Sponsored by Energy Trust

The Frog hops as the art world adapts

| Print |  Email
The Latest
Thursday, July 01, 2010
BY JOSEY BARTLETT

The gallery that has replaced the high-end Lawrence Gallery in Portland’s Pearl District might be a sign that the art world is adapting to changing economic realities.

The Dapper Frog lifestyle gallery (motto: “Our treasures make you smile.”) will open at the end of July as a new neighbor to such longtime and notable Pearl District galleries as Elizabeth Leach, Froelick and Pulliam Deffenbaugh.

The gallery business has been struggling during the downturn as fewer customers have the big bucks and more and more are looking for affordable art. “We have done a fair amount of tightening our belts,” said Martha Lee, owner of the Laura Russo Gallery.

Celotto
A Frog work by glass master Afro Celotto
But the Dapper Frog is expanding, with four galleries on the Oregon Coast in addition to the new space in the Pearl. Owner John McDonnell sums up the strategy: “Price points! This has been the right strategy with what has happened economically.”

The Frog's glass, jewelry, and sculpture sell for between $4 and $50,000.

In just five years, the Dapper Frog’s customer list has grown to 18,000, mostly in the Portland and Vancouver area. “We have been fortunate,” says McDonnell.  “Every year we have grown in sales.”

McDonnell is a former executive vice president and CFO for American Express Travel related services. He got into the art business when he got antsy during retirement. He has traveled all over the world and many of the original pieces he sells come from his trips.

The Dapper Frog galleries buy art in full from artists. Nothing is on consignment, which allows better prices, more volume, and faster transactions, McDonnell says. The Frog sells glass pieces by Randy Strong, "Frogman" Tim Cotterill and the "woven glass" artists Markow & Norris. Strong makes only one piece a month, and McDonnell owns 16 of his works.

That makes the Frog a rare buyer providing opportunity for glass artists. “A lot of artists have stopped producing,” says Ron Nolz, of Pacific States Marketing a company that represents some top glass artists. “The cost of creating glass is very expensive; it’s a fact of what’s going on in the economy. The artists who are surviving are producing a market niche.”

McDonnell stores the Frog’s undisplayed works at his 60,000 square feet warehouse in Lincoln City. All web purchases, which comprise 20% to 25% of all sales, come from this giant space as well.

Not bad for a company that started out selling door stoppers online.

Josey Bartlett is an associate writer for Oregon Business, and a visual artist.

 

More Articles

I Know How You Feel
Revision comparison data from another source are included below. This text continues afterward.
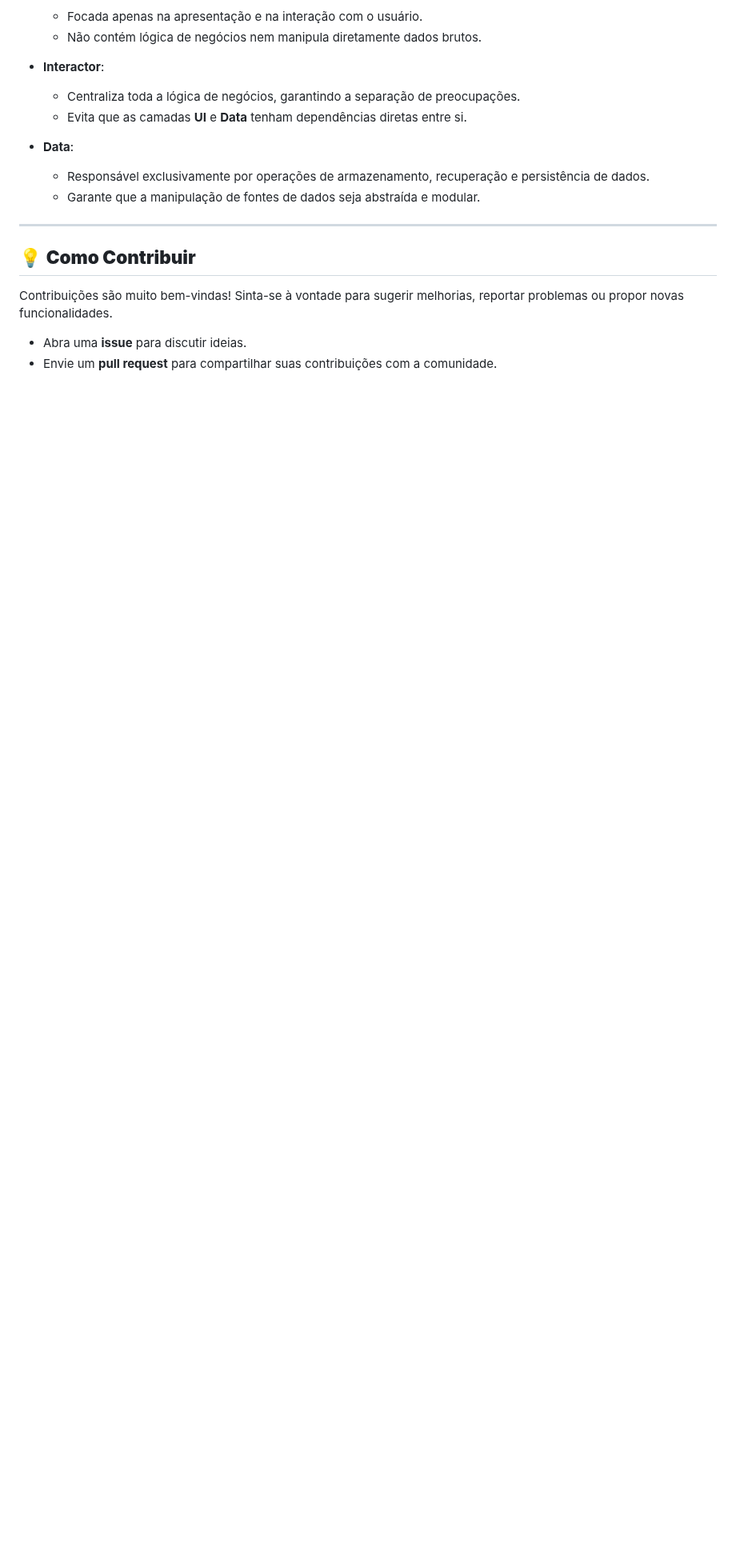
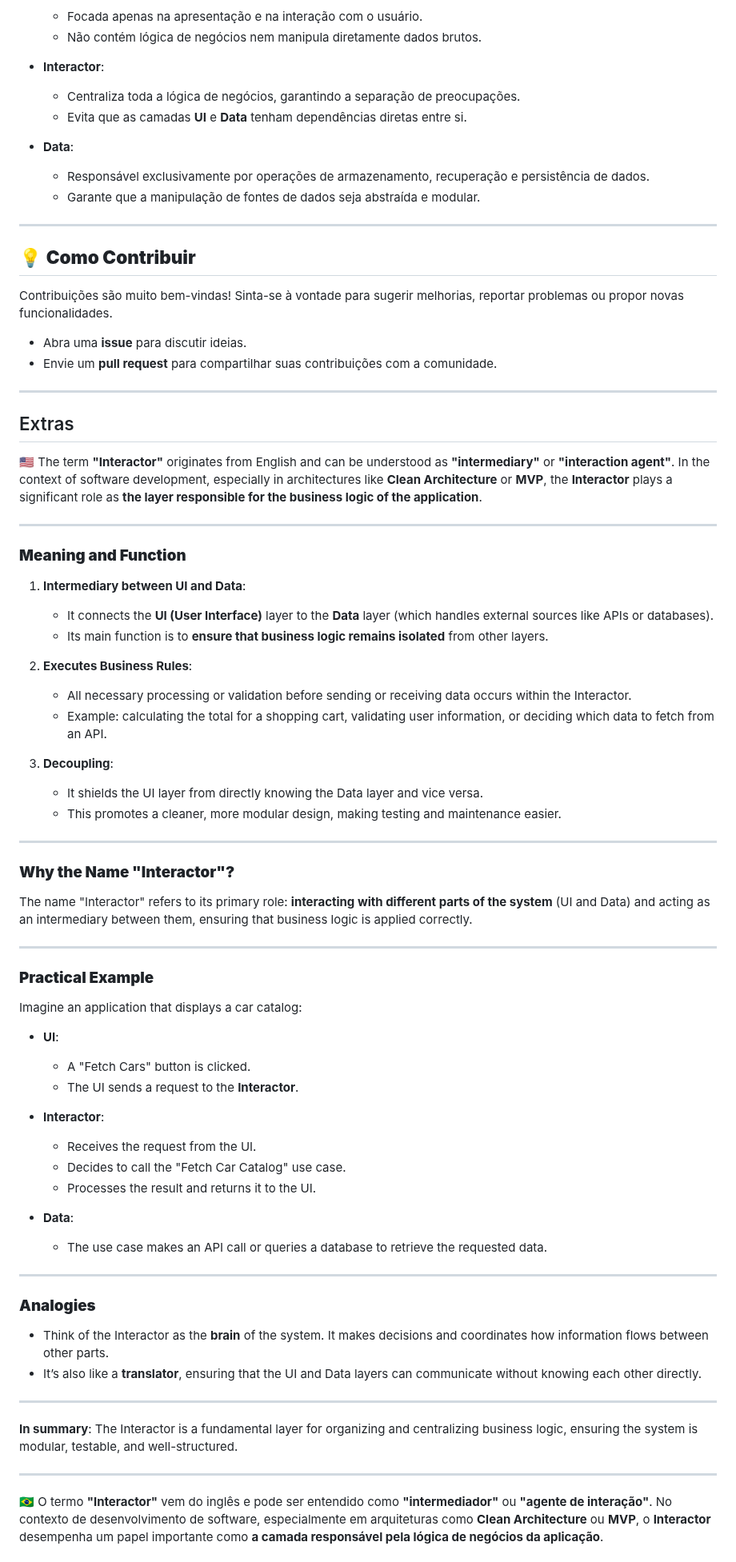
Before and after one commit to FlutterConcepts/minicore_arch, a Markdown page: README.md, the part around one of its changes. Shown at 80% size. GitHub-like rendering; blank space fills up the shorter version.

Commit message:
Update README.md to enhance explanations of the Interactor concept, its role in Clean Architecture, and provide practical examples in both English and Portuguese for better understanding.

```diff
--- a/README.md
+++ b/README.md
@@ -204,3 +203,63 @@ Contribuições são muito bem-vindas! Sinta-se à vontade para sugerir melhoria
 
 - Abra uma **issue** para discutir ideias.
 - Envie um **pull request** para compartilhar suas contribuições com a comunidade.
+
+---
+
+## Extras
+
+🇺🇸
+The term **"Interactor"** originates from English and can be understood as **"intermediary"** or **"interaction agent"**. In the context of software development, especially in architectures like **Clean Architecture** or **MVP**, the **Interactor** plays a significant role as **the layer responsible for the business logic of the application**.
+
+---
+
+### **Meaning and Function**
+1. **Intermediary between UI and Data**:
+   - It connects the **UI (User Interface)** layer to the **Data** layer (which handles external sources like APIs or databases).
+   - Its main function is to **ensure that business logic remains isolated** from other layers.
+
+2. **Executes Business Rules**:
+   - All necessary processing or validation before sending or receiving data occurs within the Interactor.
+   - Example: calculating the total for a shopping cart, validating user information, or deciding which data to fetch from an API.
+
+3. **Decoupling**:
+   - It shields the UI layer from directly knowing the Data layer and vice versa.
+   - This promotes a cleaner, more modular design, making testing and maintenance easier.
+
+---
+
+### **Why the Name "Interactor"?**
+The name "Interactor" refers to its primary role: **interacting with different parts of the system** (UI and Data) and acting as an intermediary between them, ensuring that business logic is applied correctly.
+
+---
+
+### **Practical Example**
+Imagine an application that displays a car catalog:
+
+- **UI**:
+  - A "Fetch Cars" button is clicked.
+  - The UI sends a request to the **Interactor**.
+
+- **Interactor**:
+  - Receives the request from the UI.
+  - Decides to call the "Fetch Car Catalog" use case.
+  - Processes the result and returns it to the UI.
+
+- **Data**:
+  - The use case makes an API call or queries a database to retrieve the requested data.
+
+---
+
+### **Analogies**
+- Think of the Interactor as the **brain** of the system. It makes decisions and coordinates how information flows between other parts.
+- It’s also like a **translator**, ensuring that the UI and Data layers can communicate without knowing each other directly.
+
+---
+
+**In summary**: The Interactor is a fundamental layer for organizing and centralizing business logic, ensuring the system is modular, testable, and well-structured.
+
+---
+
+🇧🇷
+O termo **"Interactor"** vem do inglês e pode ser entendido como **"intermediador"** ou **"agente de interação"**. No contexto de desenvolvimento de software, especialmente em arquiteturas como **Clean Architecture** ou **MVP**, o **Interactor** desempenha um papel importante como **a camada responsável pela lógica de negócios da aplicação**.
+
```
Also changed, not shown: other parts of README.md (+47 -2 lines).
November/December 2014
Wednesday, October 22, 2014
BY JESSICA RIDGWAY

Most smartphones come equipped with speech recognition systems like Siri or Cortana that are capable of understanding the human voice and putting words into actions. But what if smartphones could do more? What if smartphones could register feeling?


Read more...
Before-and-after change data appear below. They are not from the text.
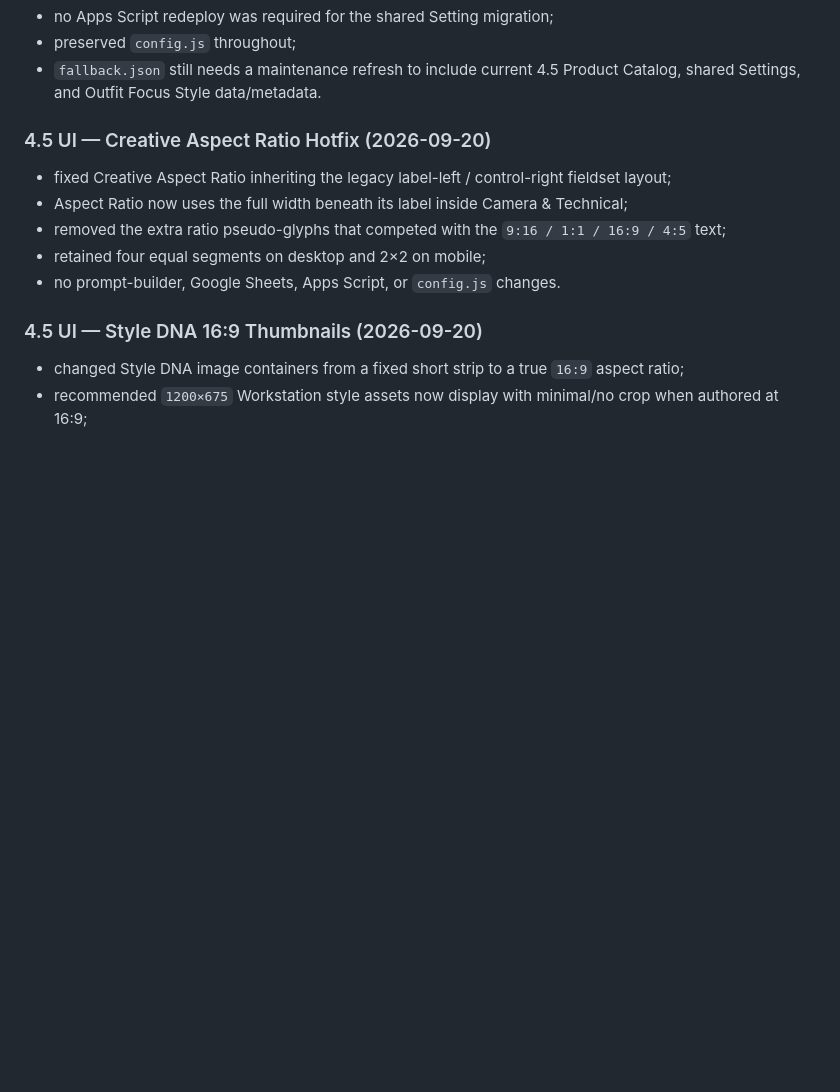
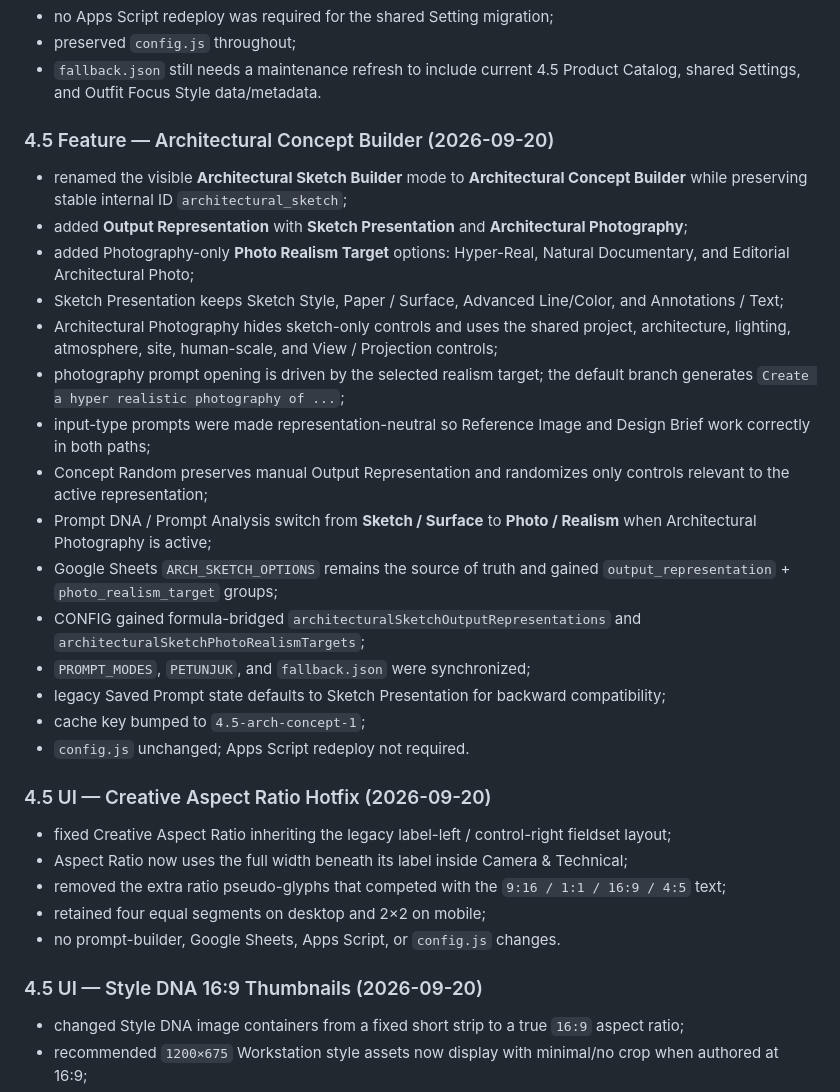
Before and after one commit to andyandriadoria/prompt-generator, a Markdown page: CHANGELOG.md, the part around the change. GitHub-like rendering; blank space fills up the shorter version.

Commit message:
Log Architectural Concept Builder feature

```diff
--- a/CHANGELOG.md
+++ b/CHANGELOG.md
@@ -68,6 +68,24 @@ Key changes:
 - preserved `config.js` throughout;
 - `fallback.json` still needs a maintenance refresh to include current 4.5 Product Catalog, shared Settings, and Outfit Focus Style data/metadata.
 
+
+### 4.5 Feature — Architectural Concept Builder (2026-09-20)
+
+- renamed the visible **Architectural Sketch Builder** mode to **Architectural Concept Builder** while preserving stable internal ID `architectural_sketch`;
+- added **Output Representation** with **Sketch Presentation** and **Architectural Photography**;
+- added Photography-only **Photo Realism Target** options: Hyper-Real, Natural Documentary, and Editorial Architectural Photo;
+- Sketch Presentation keeps Sketch Style, Paper / Surface, Advanced Line/Color, and Annotations / Text;
+- Architectural Photography hides sketch-only controls and uses the shared project, architecture, lighting, atmosphere, site, human-scale, and View / Projection controls;
+- photography prompt opening is driven by the selected realism target; the default branch generates `Create a hyper realistic photography of ...`;
+- input-type prompts were made representation-neutral so Reference Image and Design Brief work correctly in both paths;
+- Concept Random preserves manual Output Representation and randomizes only controls relevant to the active representation;
+- Prompt DNA / Prompt Analysis switch from **Sketch / Surface** to **Photo / Realism** when Architectural Photography is active;
+- Google Sheets `ARCH_SKETCH_OPTIONS` remains the source of truth and gained `output_representation` + `photo_realism_target` groups;
+- CONFIG gained formula-bridged `architecturalSketchOutputRepresentations` and `architecturalSketchPhotoRealismTargets`;
+- `PROMPT_MODES`, `PETUNJUK`, and `fallback.json` were synchronized;
+- legacy Saved Prompt state defaults to Sketch Presentation for backward compatibility;
+- cache key bumped to `4.5-arch-concept-1`;
+- `config.js` unchanged; Apps Script redeploy not required.
 
 ### 4.5 UI — Creative Aspect Ratio Hotfix (2026-09-20)
 
```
Powerbook Perspective

January-Powerbook 2015
Friday, December 12, 2014
BY LINDA BAKER

A conversation with Oregon state economist Josh Lehner.


Read more...
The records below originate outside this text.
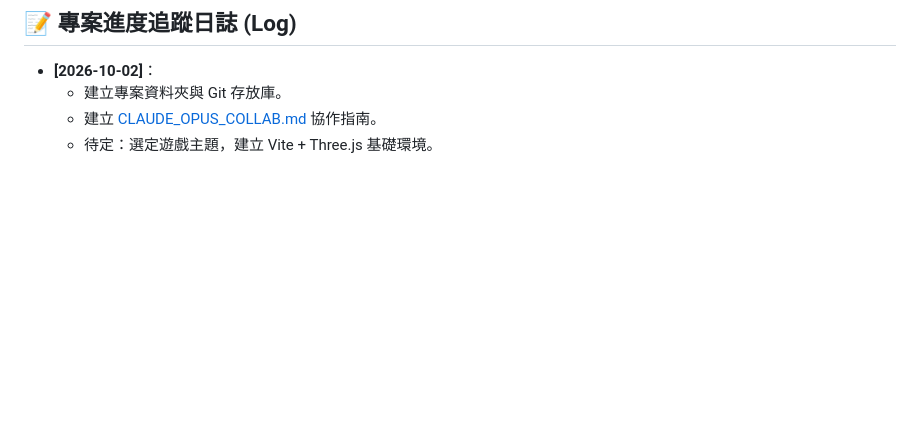
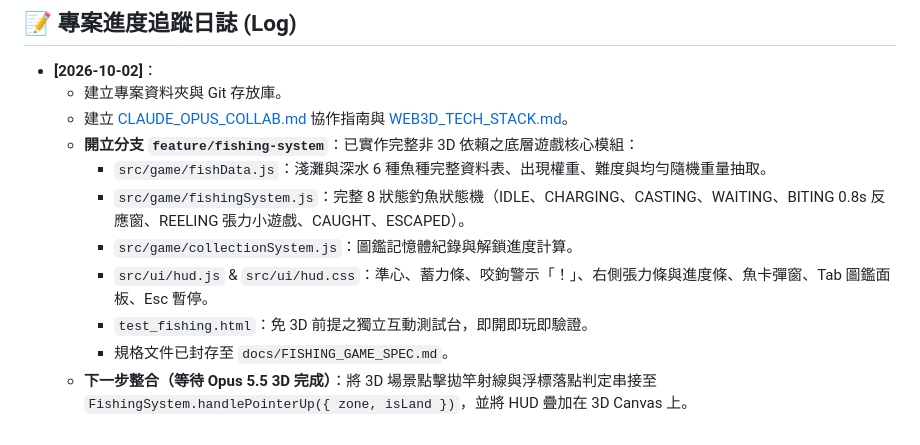
Before and after one commit to RuanRay/Relaxing-Little-Fishing-Cottage, a Markdown page: CLAUDE_OPUS_COLLAB.md, the part around the change. GitHub-like rendering; blank space fills up the shorter version.

Commit message:
docs: update CLAUDE_OPUS_COLLAB.md with feature branch status

```diff
--- a/CLAUDE_OPUS_COLLAB.md
+++ b/CLAUDE_OPUS_COLLAB.md
@@ -93,5 +93,12 @@
 
 * **[2026-10-02]**：
   * 建立專案資料夾與 Git 存放庫。
-  * 建立 [CLAUDE_OPUS_COLLAB.md](file:///C:/Users/Student/Desktop/AI_Vibe_Coding_MCU_1002_project/CLAUDE_OPUS_COLLAB.md) 協作指南。
-  * 待定：選定遊戲主題，建立 Vite + Three.js 基礎環境。
+  * 建立 [CLAUDE_OPUS_COLLAB.md](file:///C:/Users/Student/Desktop/AI_Vibe_Coding_MCU_1002_project/CLAUDE_OPUS_COLLAB.md) 協作指南與 [WEB3D_TECH_STACK.md](file:///C:/Users/Student/Desktop/AI_Vibe_Coding_MCU_1002_project/WEB3D_TECH_STACK.md)。
+  * **開立分支 `feature/fishing-system`**：已實作完整非 3D 依賴之底層遊戲核心模組：
+    * `src/game/fishData.js`：淺灘與深水 6 種魚種完整資料表、出現權重、難度與均勻隨機重量抽取。
+    * `src/game/fishingSystem.js`：完整 8 狀態釣魚狀態機（IDLE、CHARGING、CASTING、WAITING、BITING 0.8s 反應窗、REELING 張力小遊戲、CAUGHT、ESCAPED）。
+    * `src/game/collectionSystem.js`：圖鑑記憶體紀錄與解鎖進度計算。
+    * `src/ui/hud.js` & `src/ui/hud.css`：準心、蓄力條、咬鉤警示「！」、右側張力條與進度條、魚卡彈窗、Tab 圖鑑面板、Esc 暫停。
+    * `test_fishing.html`：免 3D 前提之獨立互動測試台，即開即玩即驗證。
+    * 規格文件已封存至 `docs/FISHING_GAME_SPEC.md`。
+  * **下一步整合（等待 Opus 5.5 3D 完成）**：將 3D 場景點擊拋竿射線與浮標落點判定串接至 `FishingSystem.handlePointerUp({ zone, isLand })`，並將 HUD 疊加在 3D Canvas 上。
```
The Bookseller

November/December 2014
Wednesday, October 22, 2014
BY AMY MILSHTEIN

Everyone knows college is expensive, but a look at the numbers brings that into sharp — and painful — focus.


Read more...

Tackling the CEO-worker pay gap

January-Powerbook 2015
Thursday, December 11, 2014
BY OREGON BUSINESS STAFF

An SEC rule targets the disparity between executive and employee compensation, reigniting a long-standing debate about corporate social responsibility.


Read more...

Shuffling the Deck

November/December 2014
Wednesday, October 22, 2014
BY JON BELL

Oregon tribes still bet on casinos.


Read more...

Corner Office: Pam Edstrom

January-Powerbook 2015
Saturday, December 13, 2014

Seven tidbits of information from an agency partner and co-founder of Waggener Edstrom in Lake Oswego.


Read more...

Streetfight

News
Sunday, December 07, 2014
BY LINDA BAKER

On Friday, Uber switched on an app — and with one push of the button torpedoed Portland’s famed public process.


Read more...
Oregon Business magazinetitle-sponsored-links-02
SPONSORED LINKS